Change listing data
______

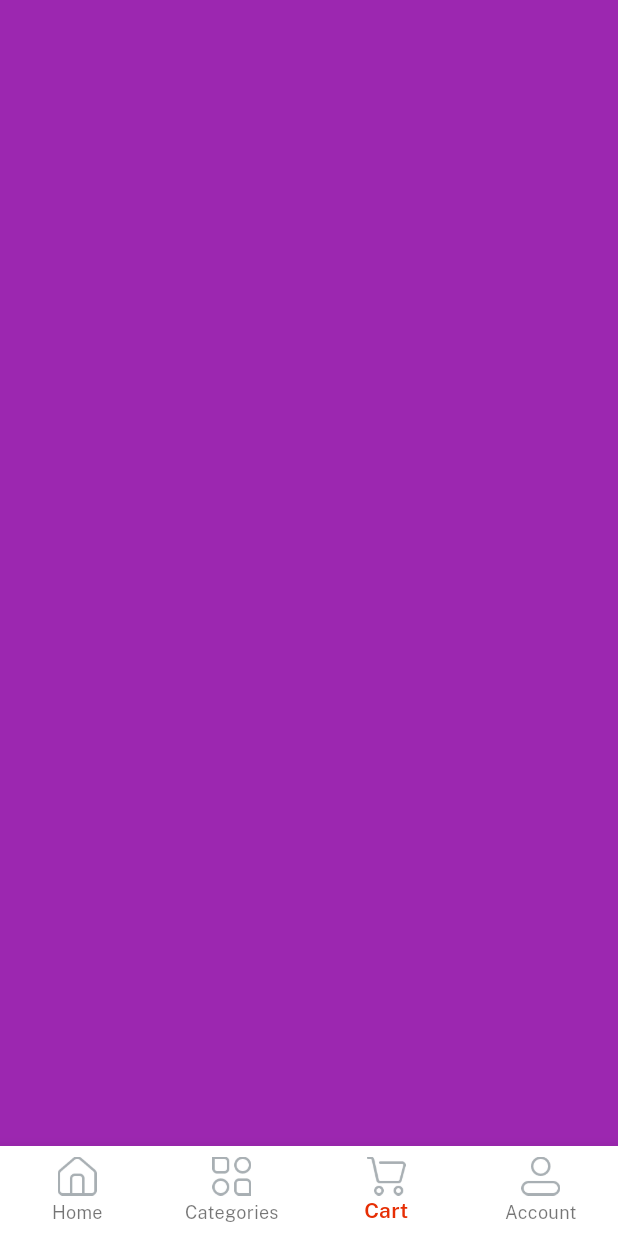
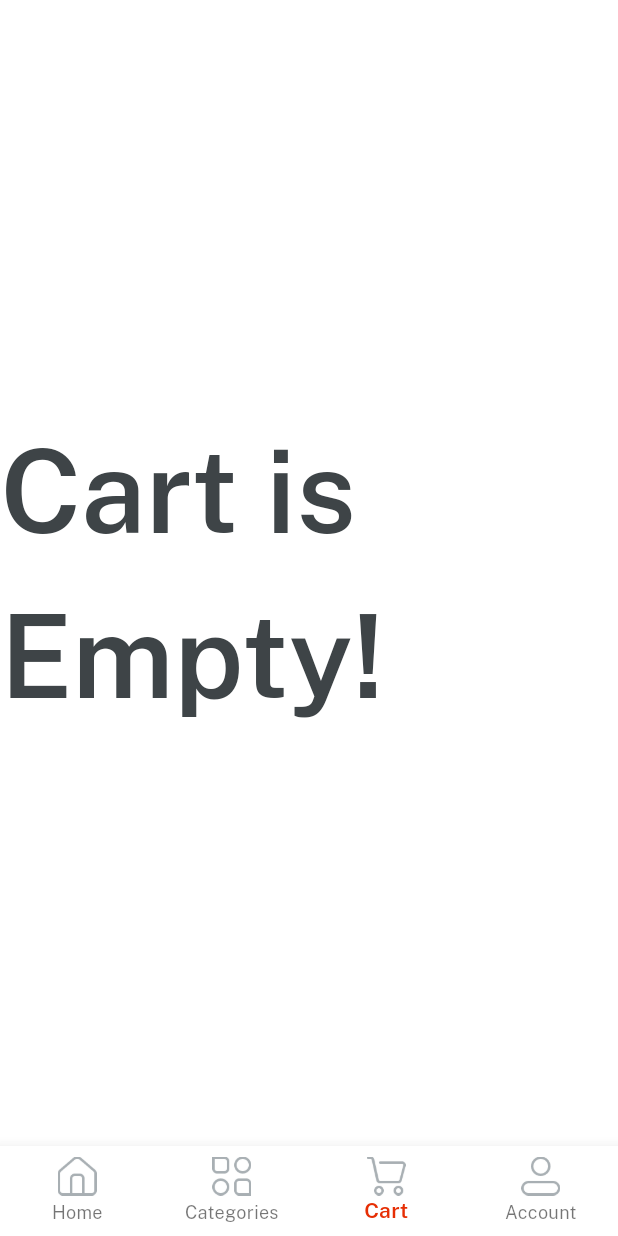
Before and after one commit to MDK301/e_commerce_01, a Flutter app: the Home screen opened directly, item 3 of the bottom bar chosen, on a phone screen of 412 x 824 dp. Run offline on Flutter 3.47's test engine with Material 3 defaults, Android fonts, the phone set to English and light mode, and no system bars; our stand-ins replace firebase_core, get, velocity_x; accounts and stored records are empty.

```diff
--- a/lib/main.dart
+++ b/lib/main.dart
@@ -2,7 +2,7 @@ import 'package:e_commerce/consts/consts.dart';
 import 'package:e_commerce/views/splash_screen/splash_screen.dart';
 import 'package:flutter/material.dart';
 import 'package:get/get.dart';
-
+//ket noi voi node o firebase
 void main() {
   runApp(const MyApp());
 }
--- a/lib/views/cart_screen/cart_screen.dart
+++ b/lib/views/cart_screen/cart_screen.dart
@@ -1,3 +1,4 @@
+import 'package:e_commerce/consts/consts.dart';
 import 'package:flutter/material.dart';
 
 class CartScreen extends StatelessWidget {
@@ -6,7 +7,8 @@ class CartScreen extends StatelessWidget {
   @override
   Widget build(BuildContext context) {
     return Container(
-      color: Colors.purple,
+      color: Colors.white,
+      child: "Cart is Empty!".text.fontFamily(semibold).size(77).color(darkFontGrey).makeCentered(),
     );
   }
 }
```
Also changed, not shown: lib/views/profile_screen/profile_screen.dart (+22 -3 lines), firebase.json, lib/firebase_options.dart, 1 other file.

______

— What to produce —
Give all the records again, exactly, without images.

— Problem solution —
Before and after one commit to MDK301/e_commerce_01, a Flutter app: the Home screen opened directly, item 3 of the bottom bar chosen, on a phone screen of 412 x 824 dp. Run offline on Flutter 3.47's test engine with Material 3 defaults, Android fonts, the phone set to English and light mode, and no system bars; our stand-ins replace firebase_core, get, velocity_x; accounts and stored records are empty.

```diff
--- a/lib/main.dart
+++ b/lib/main.dart
@@ -2,7 +2,7 @@ import 'package:e_commerce/consts/consts.dart';
 import 'package:e_commerce/views/splash_screen/splash_screen.dart';
 import 'package:flutter/material.dart';
 import 'package:get/get.dart';
-
+//ket noi voi node o firebase
 void main() {
   runApp(const MyApp());
 }
--- a/lib/views/cart_screen/cart_screen.dart
+++ b/lib/views/cart_screen/cart_screen.dart
@@ -1,3 +1,4 @@
+import 'package:e_commerce/consts/consts.dart';
 import 'package:flutter/material.dart';
 
 class CartScreen extends StatelessWidget {
@@ -6,7 +7,8 @@ class CartScreen extends StatelessWidget {
   @override
   Widget build(BuildContext context) {
     return Container(
-      color: Colors.purple,
+      color: Colors.white,
+      child: "Cart is Empty!".text.fontFamily(semibold).size(77).color(darkFontGrey).makeCentered(),
     );
   }
 }
```
Also changed, not shown: lib/views/profile_screen/profile_screen.dart (+22 -3 lines), firebase.json, lib/firebase_options.dart, 1 other file.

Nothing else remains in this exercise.